Many expected the fight against a retiring Chris Lytle to be a “win or be cut” fight for the former British contender. When Hardy tapped to a guillotine choke moments after a desperate takedown attempt, most believed it was all but certain he would be released. Yet UFC CEO Lorenzo Fertitta immediately announced that Hardy would not be cut, sparking a debate between both media and fans on who should be kept on the UFC roster and who deserves to be let go.
Whether or not Hardy’s four-fight skid warranted a release is not the heart of the issue. The reality is that the UFC is very much an entertainment-oriented organization and Hardy is not the first fighter to get a reprieve based on performance. It is that entertainment focus that I truly believe has lead to much of the outcry directed at the British fighter.
In all honesty, Dan Hardy was not supposed to fight GSP for the title when he did. He was supposed to lose at UFC 105 to late replacement Mike Swick and Swick was supposed to fight GSP at UFC 111. Unfortunately for Swick, Hardy never got the message and took it to Swick, leaving the UFC in the position of having to fast-track Hardy.
The UFC found themselves in a similar position with Chael Sonnen when he upset Nate Marquardt and in both cases, stars were born. Both fighters were not quite ready for their opportunities however; Hardy was fighting a wrestler and had no takedown defense, while Sonnen did not have his paperwork in order and had yet to cover triangle defense. In both cases, the UFC drove the legitimacy of the title shots through the use of media interviews and promotional videos aided by their abrasive personas. Both fighters have since found their careers under the microscope because of the attention they garnered for their fights. Without the UFC push, both fighters would have likely faced far less controversy. While Sonnen was strong in his defeat to Silva, with most of the controversy coming after the fight, it is Hardy’s fight performances and subsequent reprieve that have made his controversy.
While Hardy often mocked wrestlers prior to his losing streak, Hardy himself attempted to use the art in his loss Sunday in an effort to pull out a win. In the fight, Hardy blasted (and got blasted by) Lytle but was unable to finish the firefighter. Knowing he needed a win, Hardy attempted the takedowns in an effort to steal rounds on the judge’s scorecards. This, to me, shows a fighter who is at least understanding the benefits of wrestling. Some have called it cowardice or selling out, but in reality, it is a fighter who is actually showing some semblance of evolution and fight awareness. Which is what MMA, as a sport, is all about.
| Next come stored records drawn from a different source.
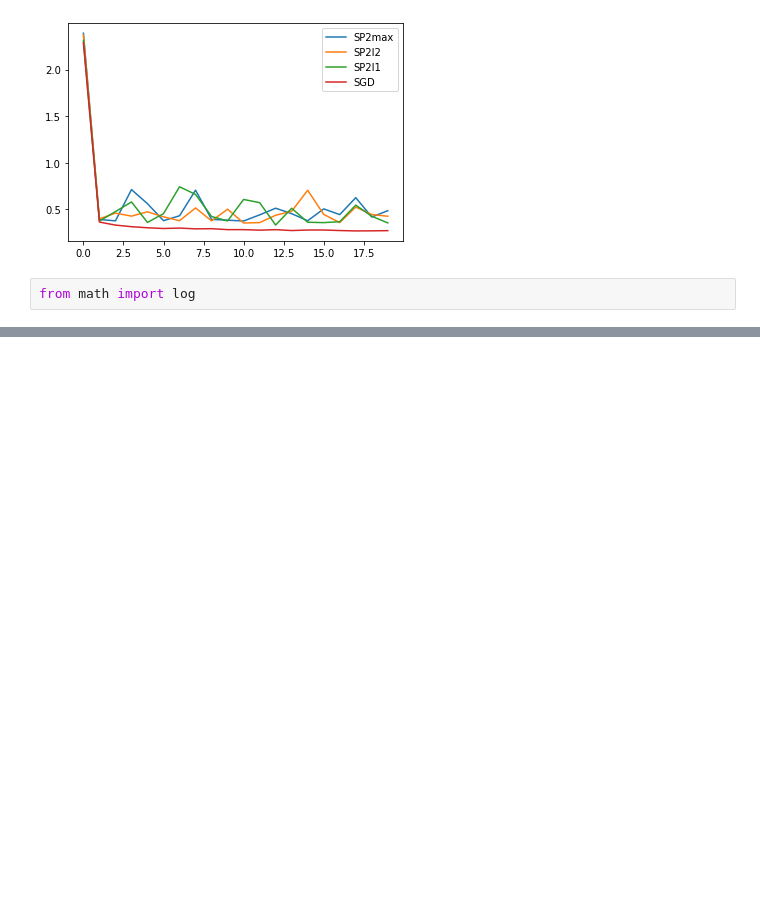
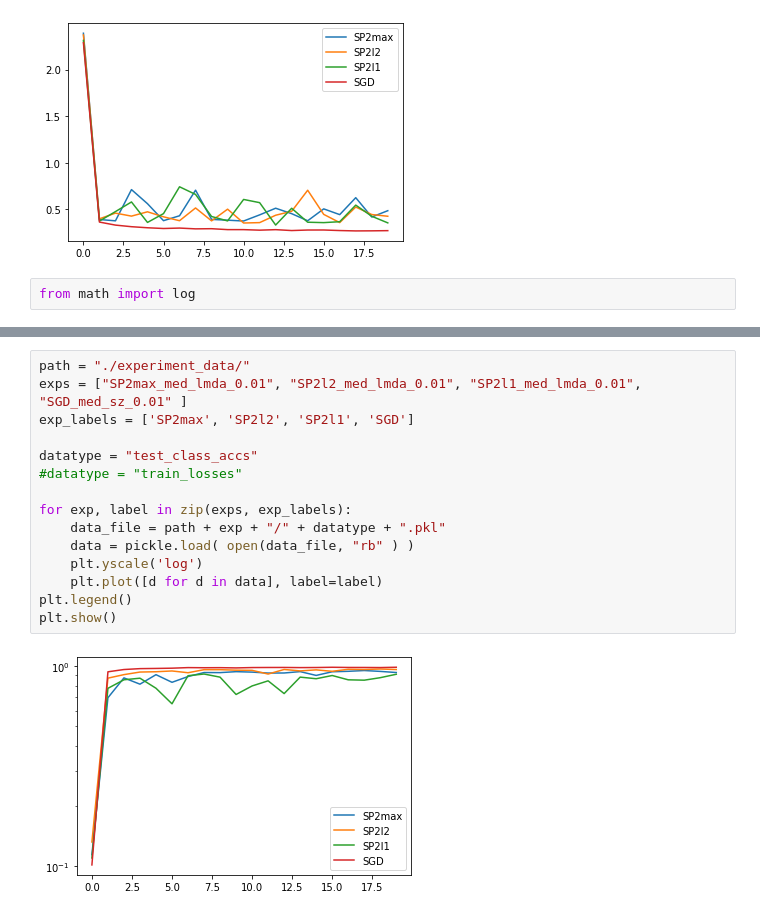
Before and after one commit to wswartworth/sps_optimizers, a Jupyter notebook: Untitled.ipynb, the cells around one changed output, grey strips where cells are left out. Saved outputs shown, nothing was run; the diff lists cells and outputs as text; blank space fills up the shorter version.

Commit message:
experiments added

```diff
--- a/Untitled.ipynb
+++ b/Untitled.ipynb
@@ -136,0 +137,17 @@ plt.show()
+# %%
+path = "./experiment_data/"
+exps = ["SP2max_med_lmda_0.01", "SP2l2_med_lmda_0.01", "SP2l1_med_lmda_0.01", "SGD_med_sz_0.01" ]
+exp_labels = ['SP2max', 'SP2l2', 'SP2l1', 'SGD']
+
+datatype = "test_class_accs"
+#datatype = "train_losses"
+
+for exp, label in zip(exps, exp_labels):
+    data_file = path + exp + "/" + datatype + ".pkl"
+    data = pickle.load( open(data_file, "rb" ) )
+    plt.yscale('log')
+    plt.plot([d for d in data], label=label)
+plt.legend()
+plt.show()
+# %% [output]
+[figure, added]
```
Also changed, not shown: parts of 1 cell of this notebook, 8 other files.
While Hardy’s technique was fundamentally flawed, his post-fight comments indicated he realized he needed to make some changes. Hardy would do well to work on these changes, but not lose his aggression or pre-fight cockiness. While it may seem odd that Hardy is getting another chance in the Octagon, this is hardly the first time the UFC has done something like this for a fighter they liked and it will not be the last time.
The reality of the situation is that the UFC will give fighters a shot that put on a show inside or outside the cage a longer leash than those who do not. Fighters like Matt Brown and Keith Jardine are perfect examples of fighters, who despite mixed results, have been kept longer due to their ability to put on a show. Fighters like Tito Ortiz and Wanderlei Silva (and it pains me to say that) are given a longer leash because they can still generate excitement for their fights despite their declining skills.
The opposite is true as well though. Tim Sylvia’s last UFC fight was for an interim title and won “Fight of the Night” honors, yet he still was not retained by the company. Sylvia’s dry personality and some weak performances are likely what made him expendable. The same thing is true of Andrei Arlovski, who after his first loss to Sylvia was never the same fighter who at one point appeared to be destined to be the face of the division for years.
With Hardy, the UFC has a fighter who is able to generate interest (both negative and positive), connect to his fans, and put on exciting fights. It also helps that he is one of few British fighters who can generate interest on both sides of the Atlantic. These are the key reasons why he was given another shot.
In the end, it should come as no shock that Hardy was retained. Hardy is a charismatic fighter who also plays the game the way the UFC brass wants it done. While you can make an argument that his recent octagon performances not being up to par for the UFC, his work outside the cage is obviously enough that the people in charge are willing to keep him around. The UFC combines both sport and entertainment to create the final product that we as viewers see. So wins and losses, while important, are never the only reason a fighter will be cut. Hardy also serves as both a positive and negative example of what can happen when the UFC puts a full marketing push behind a fighter.
Hardy is not the first fighter this has happened with and certainly will not be the last.